The EU established its privileged partnership with the Eastern and Southern shores of the Mediterranean back in 1995 with the launch of the Euro-Mediterranean Partnership at the Barcelona Conference, establishing the goal of an area of peace, stability, economic prosperity, upholding democratic values and human rights.
EU cooperation with the Southern Neighbourhood takes place in the framework of the European Neighbourhood Policy (ENP) and includes ten partner countries: Algeria, Egypt, Israel, Jordan, Lebanon, Libya, Morocco, Palestine*, Syria and Tunisia.
The ENP was launched in 2004 to strengthen the prosperity, stability and security for all. Currently, cooperation is suspended with Syrian authorities but the EU maintains direct support to the Syrian population.
To relaunch and strengthen the strategic partnership between the European Union and its Southern Neighbourhood partners, the European Commission and the High Representative adopted on 9 February 2021 a Joint Communication proposing an ambitious and innovative new Agenda for the Mediterranean. It includes a dedicated Economic and Investment Plan to spur the long-term socio-economic recovery in the Southern Neighbourhood.
Migration ranks high on the EU agenda with partner countries
As a response to the migratory emergency of 2015, the EU set up the EU Emergency Trust Fund for Africa to support international partners in Africa in achieving the objectives of the Valletta Declaration.
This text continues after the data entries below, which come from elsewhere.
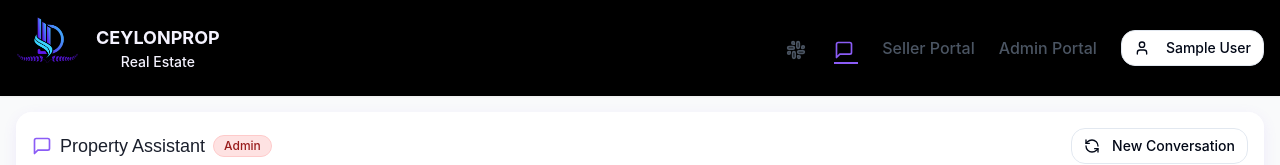
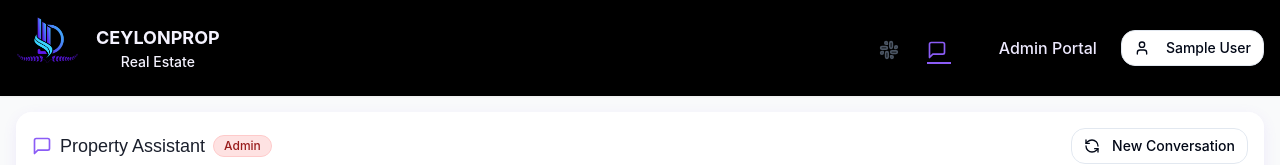
Before and after one commit to Kavindya2002/CEYLONPROP-Real-Estate, a React (Vite) app in the folder frontend/: page /chat in a window 1280 px wide. Shown: the top 165 px of the page. Built offline with nearby package versions, Linux system fonts and the light colour scheme; no server answers; sample sign-in values are in the browser's storage.

Commit message:
modify navigation bar with removing seller portal

```diff
--- a/frontend/src/components/ui/common/Navbar.jsx
+++ b/frontend/src/components/ui/common/Navbar.jsx
@@ -119,16 +119,7 @@
               whileTap="tap"
               className="relative"
             >
-              <Link
-                to="/seller/register"
-                className={`font-medium ${
-                  location.pathname.startsWith("/seller")
-                    ? "text-villain-500"
-                    : "text-gray-600 hover:text-villain-500"
-                }`}
-              >
-                Seller Portal
-              </Link>
+
               {location.pathname.startsWith("/seller") && (
                 <motion.div
                   layoutId="navIndicator"
@@ -154,8 +145,8 @@
                   to="/admin/dashboard"
                   className={`font-medium ${
                     location.pathname.startsWith("/admin")
-                      ? "text-villain-500"
-                      : "text-gray-600 hover:text-villain-500"
+                      ? "text-black"
+                      : "text-violet-100 hover:text-villain-500"
                   }`}
                 >
                   Admin Portal
```
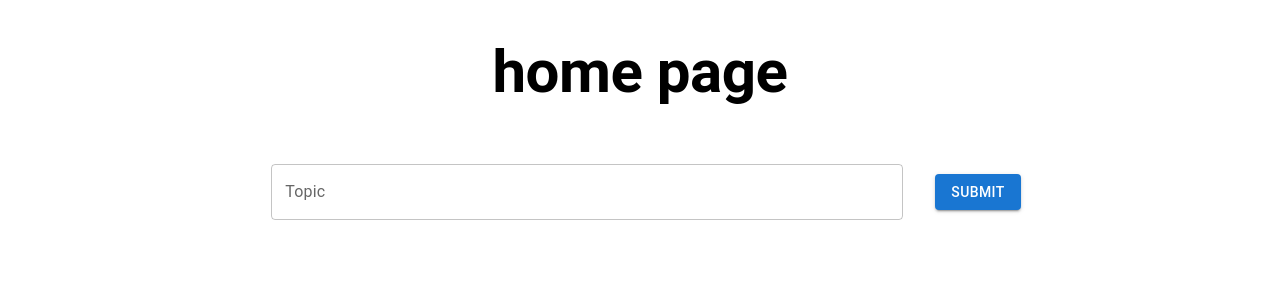
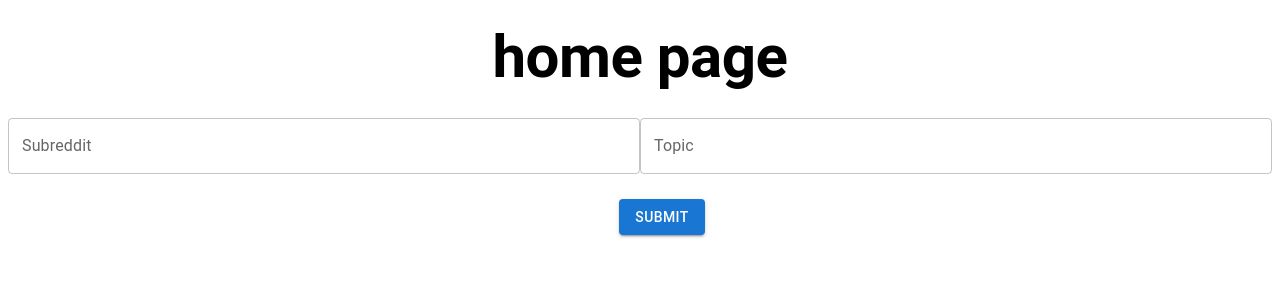
Before and after one commit to LiamB017/SentimentAnalysisPrototype2, a React (Create React App) app: page / in a window 1280 px wide. Shown: the top 300 px of the page. Built offline with nearby package versions, Linux system fonts and the light colour scheme; no server answers.

Commit message:
Correctly retrieving subreddit and topic based on search form inputs

```diff
--- /dev/null
+++ b/src/components/SearchForm.js
@@ -0,0 +1,94 @@
+import Grid from "@mui/material/Grid";
+import { Typography } from "@mui/material";
+import React, { useState, useEffect } from "react";
+import TextField from "@mui/material/TextField";
+import Button from "@mui/material/Button";
+
+const SearchForm = (props) => {
+
+const [form, setForm] = useState({
+  topic: "",
+});
+
+const handleForm = (e) => {
+  setForm((prevState) => ({
+    ...prevState,
+    [e.target.name]: e.target.value,
+  }));
+  console.log(e.target.value);
+};
+
+const handleClick = async () => {
+  console.log("clicked");
+  const response = await fetch("/sentiment", {
+    method: "POST",
+    headers: {
+      "Content-Type": "application/json",
+    },
+    body: JSON.stringify({ topic: form.topic,
+       subreddit: form.subreddit }),
+  });
+
+  if (response.status === 200) {
+    const responseData = await response.json();
+    console.log("Response from /sentiment:", responseData);
+    // Handle the response data as needed
+  } else {
+    const errorData = response.json();
+    console.log("Error from /sentiment:", errorData);
+    // Handle the error data as needed
+  }
+};
+
+const [data, setData] = useState([]);
+
+useEffect(() => {
+  fetch("/sentiment")
+    .then((res) => res.json())
+    .then((data) => {
+      setData(data);
+      console.log(data);
+    });
+}, []);
+
+
+
+return (
+  <>
+    <Grid item xs={6}>
+      <TextField
+        fullWidth
+        label="Subreddit"
+        variant="outlined"
+        name="subreddit"
+        value={form.subreddit}
+        onChange={handleForm}
+      />
+    </Grid>
+    <Grid item xs={6}>
+      <TextField
+        fullWidth
+        label="Topic"
+        variant="outlined"
+        name="topic"
+        value={form.topic}
+        onChange={handleForm}
+      />
+    </Grid>
+    <Grid item xs={1}>
+      <Button
+        type="submit"
+        variant="contained"
+        color="primary"
+        onClick={handleClick}
+        sx={{ mx: 4 }}
+      >
+        Submit
+      </Button>
+    </Grid>
+  </>
+);
+}
+
+
+export default SearchForm;
--- a/src/home.js
+++ b/src/home.js
@@ -4,7 +4,7 @@ import { Typography } from "@mui/material";
 import React, { useState, useEffect } from "react";
 import TextField from "@mui/material/TextField";
 import Button from "@mui/material/Button";
-
+import SearchForm from "./components/SearchForm.js";
 
 const Home = (props) => {
 
@@ -72,27 +72,9 @@ const Home = (props) => {
             home page
           </Typography>
         </Grid>
-        <Grid item xs={6}>
-          <TextField
-            fullWidth
-            label="Topic"
-            variant="outlined"
-            name="topic"
-            value={form.topic}
-            onChange={handleForm}
-          />
-        </Grid>
-        <Grid item xs={1}>
-          <Button
-            type="submit"
-            variant="contained"
-            color="primary"
-            onClick={handleClick}
-            sx={{ mx: 4 }}
-          >
-            Submit
-          </Button>
-        </Grid>
+
+
+        <SearchForm/>
       </Grid>
     </>
   );
```
Also changed, not shown: 1 other file (tests, documents, lock files or other folders).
Similarly, in 2014 the EU Regional Trust Fund in response to the Syrian crisis (Madad Fund) was established to address the critical needs of Syrian refugees, their host communities and displaced populations.
Both Trust Funds officially ended in December 2021, with projects running until June 2025. However, as challenges remain, support continues under the newly established Neighbourhood, Development and International Cooperation Instrument – Global Europe (NDICI - Global Europe)
From 2007 until 2020, the EU has allocated €20.5 billion for financing its cooperation in the Southern Neighbourhood through its successive European Neighbourhood financial instruments.
The new EU's Neighbourhood, Development and International Cooperation Instrument (NDICI) replaces the European Neighbourhood Instrument and will cover the period 2021-2027. Over these years, up to € 12 billion will be allocated to finance the European Southern Neighbourhood Policy’s objectives and priorities through various means: grants, blending and guarantees, with an expected leverage effect on mobilising additional public and private investment in the region.
- EU response to the coronavirus pandemic in the Southern Neighbourhood: English | French | Arabic
- The partnership between the EU and its Southern Neighbourhood
- Towards a renewed partnership with the Southern Neighbourhood
- The EU and its neighbours: Tackling Security Challenges Together
- The EU and its neighbours: Tackling Security Challenges Together - Arabic
* This designation shall not be construed as recognition of a State of Palestine and is without prejudice to the individual positions of the Member States on this issue.